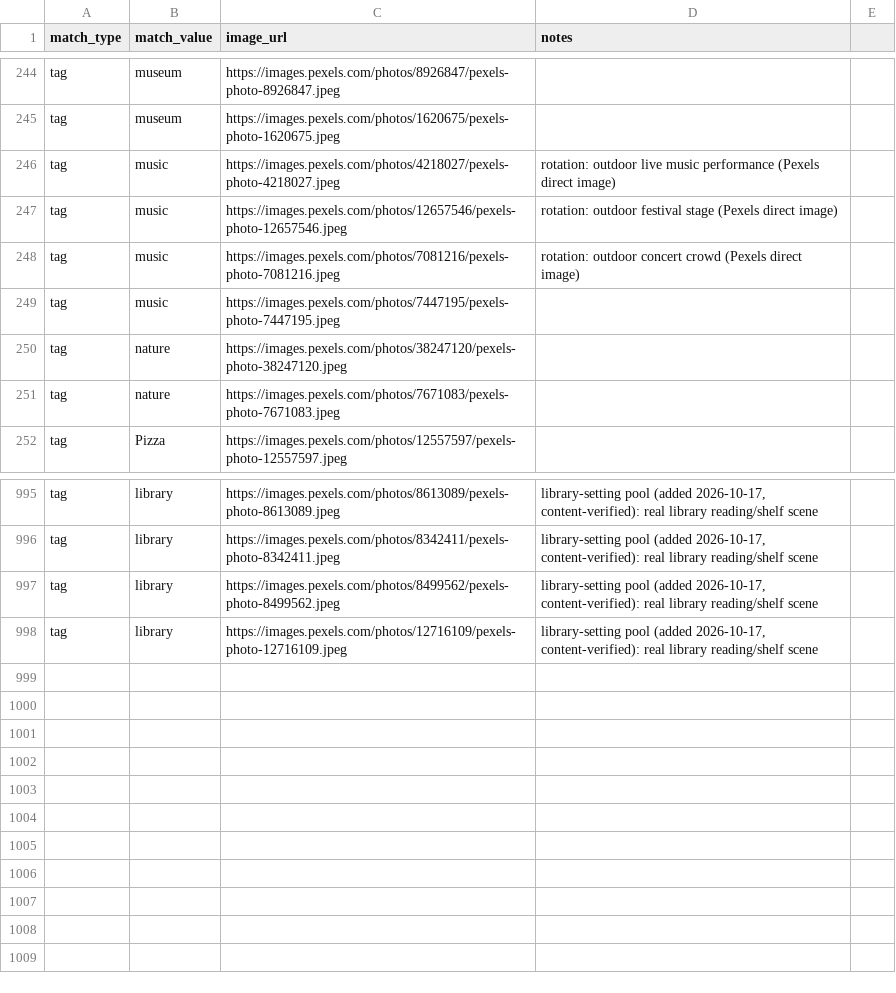
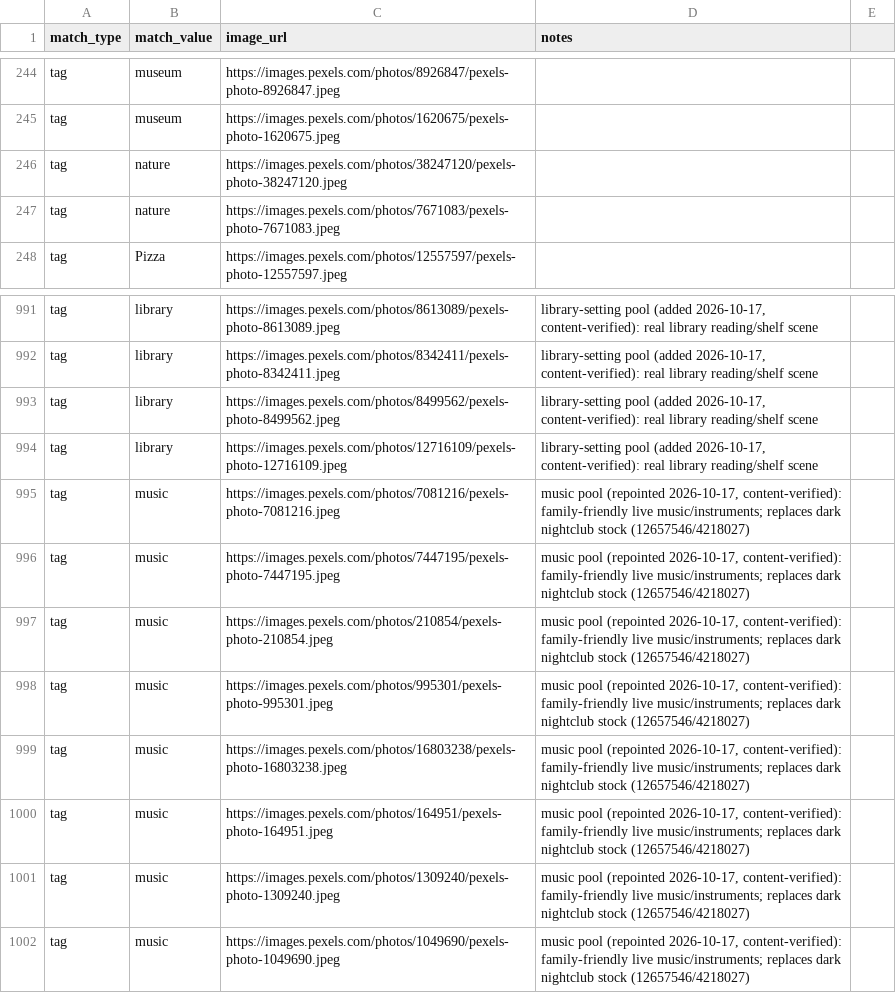
Before and after one commit to avlhohn/msp-family-feed, a CSV file: curated_images.csv, drawn as a sheet; only a part is shown, gaps mark what is left out; removed rows and columns are numbered as before the commit, all else as after; the diff names each change by its address in the sheet, - before the commit and + after, or states it on an @@ line.

Commit message:
Music image pool (replace dark nightclub stock with family live-music set)

```diff
--- a/curated_images.csv
+++ b/curated_images.csv
-row 246: tag | music | https://images.pexels.com/photos/4218027/pexels-photo-4218027.jpeg | rotation: outdoor live music performance (Pexels direct image)
-row 247: tag | music | https://images.pexels.com/photos/12657546/pexels-photo-12657546.jpeg | rotation: outdoor festival stage (Pexels direct image)
-row 248: tag | music | https://images.pexels.com/photos/7081216/pexels-photo-7081216.jpeg | rotation: outdoor concert crowd (Pexels direct image)
-row 249: tag | music | https://images.pexels.com/photos/7447195/pexels-photo-7447195.jpeg
+row 995: tag | music | https://images.pexels.com/photos/7081216/pexels-photo-7081216.jpeg | music pool (repointed 2026-10-17, content-verified): family-friendly live music/instruments; replaces dark nightclub stock (12657546/4218027)
+row 996: tag | music | https://images.pexels.com/photos/7447195/pexels-photo-7447195.jpeg | music pool (repointed 2026-10-17, content-verified): family-friendly live music/instruments; replaces dark nightclub stock (12657546/4218027)
+row 997: tag | music | https://images.pexels.com/photos/210854/pexels-photo-210854.jpeg | music pool (repointed 2026-10-17, content-verified): family-friendly live music/instruments; replaces dark nightclub stock (12657546/4218027)
+row 998: tag | music | https://images.pexels.com/photos/995301/pexels-photo-995301.jpeg | music pool (repointed 2026-10-17, content-verified): family-friendly live music/instruments; replaces dark nightclub stock (12657546/4218027)
+row 999: tag | music | https://images.pexels.com/photos/16803238/pexels-photo-16803238.jpeg | music pool (repointed 2026-10-17, content-verified): family-friendly live music/instruments; replaces dark nightclub stock (12657546/4218027)
+row 1000: tag | music | https://images.pexels.com/photos/164951/pexels-photo-164951.jpeg | music pool (repointed 2026-10-17, content-verified): family-friendly live music/instruments; replaces dark nightclub stock (12657546/4218027)
+row 1001: tag | music | https://images.pexels.com/photos/1309240/pexels-photo-1309240.jpeg | music pool (repointed 2026-10-17, content-verified): family-friendly live music/instruments; replaces dark nightclub stock (12657546/4218027)
+row 1002: tag | music | https://images.pexels.com/photos/1049690/pexels-photo-1049690.jpeg | music pool (repointed 2026-10-17, content-verified): family-friendly live music/instruments; replaces dark nightclub stock (12657546/4218027)
```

-----

◆ **WORK REQUEST**: Exactly as they appear above, write out all the entries, without pictures.

◆ **ANSWER FOR THE TASK**:
Before and after one commit to avlhohn/msp-family-feed, a CSV file: curated_images.csv, drawn as a sheet; only a part is shown, gaps mark what is left out; removed rows and columns are numbered as before the commit, all else as after; the diff names each change by its address in the sheet, - before the commit and + after, or states it on an @@ line.

Commit message:
Music image pool (replace dark nightclub stock with family live-music set)

```diff
--- a/curated_images.csv
+++ b/curated_images.csv
-row 246: tag | music | https://images.pexels.com/photos/4218027/pexels-photo-4218027.jpeg | rotation: outdoor live music performance (Pexels direct image)
-row 247: tag | music | https://images.pexels.com/photos/12657546/pexels-photo-12657546.jpeg | rotation: outdoor festival stage (Pexels direct image)
-row 248: tag | music | https://images.pexels.com/photos/7081216/pexels-photo-7081216.jpeg | rotation: outdoor concert crowd (Pexels direct image)
-row 249: tag | music | https://images.pexels.com/photos/7447195/pexels-photo-7447195.jpeg
+row 995: tag | music | https://images.pexels.com/photos/7081216/pexels-photo-7081216.jpeg | music pool (repointed 2026-10-17, content-verified): family-friendly live music/instruments; replaces dark nightclub stock (12657546/4218027)
+row 996: tag | music | https://images.pexels.com/photos/7447195/pexels-photo-7447195.jpeg | music pool (repointed 2026-10-17, content-verified): family-friendly live music/instruments; replaces dark nightclub stock (12657546/4218027)
+row 997: tag | music | https://images.pexels.com/photos/210854/pexels-photo-210854.jpeg | music pool (repointed 2026-10-17, content-verified): family-friendly live music/instruments; replaces dark nightclub stock (12657546/4218027)
+row 998: tag | music | https://images.pexels.com/photos/995301/pexels-photo-995301.jpeg | music pool (repointed 2026-10-17, content-verified): family-friendly live music/instruments; replaces dark nightclub stock (12657546/4218027)
+row 999: tag | music | https://images.pexels.com/photos/16803238/pexels-photo-16803238.jpeg | music pool (repointed 2026-10-17, content-verified): family-friendly live music/instruments; replaces dark nightclub stock (12657546/4218027)
+row 1000: tag | music | https://images.pexels.com/photos/164951/pexels-photo-164951.jpeg | music pool (repointed 2026-10-17, content-verified): family-friendly live music/instruments; replaces dark nightclub stock (12657546/4218027)
+row 1001: tag | music | https://images.pexels.com/photos/1309240/pexels-photo-1309240.jpeg | music pool (repointed 2026-10-17, content-verified): family-friendly live music/instruments; replaces dark nightclub stock (12657546/4218027)
+row 1002: tag | music | https://images.pexels.com/photos/1049690/pexels-photo-1049690.jpeg | music pool (repointed 2026-10-17, content-verified): family-friendly live music/instruments; replaces dark nightclub stock (12657546/4218027)
```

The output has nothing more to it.